**Exercise objective:** The entries should be given again in full. Alter nothing.

**Source material:**
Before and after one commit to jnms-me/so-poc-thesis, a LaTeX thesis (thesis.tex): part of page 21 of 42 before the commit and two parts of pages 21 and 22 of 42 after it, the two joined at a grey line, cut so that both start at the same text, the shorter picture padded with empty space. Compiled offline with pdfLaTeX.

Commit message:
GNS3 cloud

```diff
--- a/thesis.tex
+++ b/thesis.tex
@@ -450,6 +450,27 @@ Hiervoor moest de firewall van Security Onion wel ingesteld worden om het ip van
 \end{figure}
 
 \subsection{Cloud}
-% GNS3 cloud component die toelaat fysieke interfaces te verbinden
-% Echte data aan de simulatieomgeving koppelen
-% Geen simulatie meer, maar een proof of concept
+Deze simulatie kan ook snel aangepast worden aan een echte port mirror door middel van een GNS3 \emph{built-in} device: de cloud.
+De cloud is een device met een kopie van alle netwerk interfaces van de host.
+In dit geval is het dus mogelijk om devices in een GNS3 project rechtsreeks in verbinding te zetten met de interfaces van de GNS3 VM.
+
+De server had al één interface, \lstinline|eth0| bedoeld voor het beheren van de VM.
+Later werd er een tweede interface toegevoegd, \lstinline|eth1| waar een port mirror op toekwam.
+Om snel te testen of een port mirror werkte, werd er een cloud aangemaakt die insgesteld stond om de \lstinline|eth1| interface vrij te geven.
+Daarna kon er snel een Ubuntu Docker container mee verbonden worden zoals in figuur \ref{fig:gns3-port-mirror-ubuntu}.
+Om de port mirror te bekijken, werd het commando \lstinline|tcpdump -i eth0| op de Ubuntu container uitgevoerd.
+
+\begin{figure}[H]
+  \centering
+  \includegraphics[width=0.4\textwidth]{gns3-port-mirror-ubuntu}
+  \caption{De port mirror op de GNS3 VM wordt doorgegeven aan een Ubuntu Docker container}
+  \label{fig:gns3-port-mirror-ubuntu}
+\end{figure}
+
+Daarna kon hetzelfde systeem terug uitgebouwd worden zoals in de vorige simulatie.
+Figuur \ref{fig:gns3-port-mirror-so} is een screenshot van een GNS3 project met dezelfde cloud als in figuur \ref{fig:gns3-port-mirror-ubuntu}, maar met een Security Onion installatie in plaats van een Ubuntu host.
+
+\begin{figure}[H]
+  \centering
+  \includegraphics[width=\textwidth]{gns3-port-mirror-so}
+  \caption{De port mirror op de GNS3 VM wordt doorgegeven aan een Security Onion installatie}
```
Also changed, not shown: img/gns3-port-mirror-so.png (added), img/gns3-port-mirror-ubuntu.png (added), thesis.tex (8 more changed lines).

**Response:**
Before and after one commit to jnms-me/so-poc-thesis, a LaTeX thesis (thesis.tex): part of page 21 of 42 before the commit and two parts of pages 21 and 22 of 42 after it, the two joined at a grey line, cut so that both start at the same text, the shorter picture padded with empty space. Compiled offline with pdfLaTeX.

Commit message:
GNS3 cloud

```diff
--- a/thesis.tex
+++ b/thesis.tex
@@ -450,6 +450,27 @@ Hiervoor moest de firewall van Security Onion wel ingesteld worden om het ip van
 \end{figure}
 
 \subsection{Cloud}
-% GNS3 cloud component die toelaat fysieke interfaces te verbinden
-% Echte data aan de simulatieomgeving koppelen
-% Geen simulatie meer, maar een proof of concept
+Deze simulatie kan ook snel aangepast worden aan een echte port mirror door middel van een GNS3 \emph{built-in} device: de cloud.
+De cloud is een device met een kopie van alle netwerk interfaces van de host.
+In dit geval is het dus mogelijk om devices in een GNS3 project rechtsreeks in verbinding te zetten met de interfaces van de GNS3 VM.
+
+De server had al één interface, \lstinline|eth0| bedoeld voor het beheren van de VM.
+Later werd er een tweede interface toegevoegd, \lstinline|eth1| waar een port mirror op toekwam.
+Om snel te testen of een port mirror werkte, werd er een cloud aangemaakt die insgesteld stond om de \lstinline|eth1| interface vrij te geven.
+Daarna kon er snel een Ubuntu Docker container mee verbonden worden zoals in figuur \ref{fig:gns3-port-mirror-ubuntu}.
+Om de port mirror te bekijken, werd het commando \lstinline|tcpdump -i eth0| op de Ubuntu container uitgevoerd.
+
+\begin{figure}[H]
+  \centering
+  \includegraphics[width=0.4\textwidth]{gns3-port-mirror-ubuntu}
+  \caption{De port mirror op de GNS3 VM wordt doorgegeven aan een Ubuntu Docker container}
+  \label{fig:gns3-port-mirror-ubuntu}
+\end{figure}
+
+Daarna kon hetzelfde systeem terug uitgebouwd worden zoals in de vorige simulatie.
+Figuur \ref{fig:gns3-port-mirror-so} is een screenshot van een GNS3 project met dezelfde cloud als in figuur \ref{fig:gns3-port-mirror-ubuntu}, maar met een Security Onion installatie in plaats van een Ubuntu host.
+
+\begin{figure}[H]
+  \centering
+  \includegraphics[width=\textwidth]{gns3-port-mirror-so}
+  \caption{De port mirror op de GNS3 VM wordt doorgegeven aan een Security Onion installatie}
```
Also changed, not shown: img/gns3-port-mirror-so.png (added), img/gns3-port-mirror-ubuntu.png (added), thesis.tex (8 more changed lines).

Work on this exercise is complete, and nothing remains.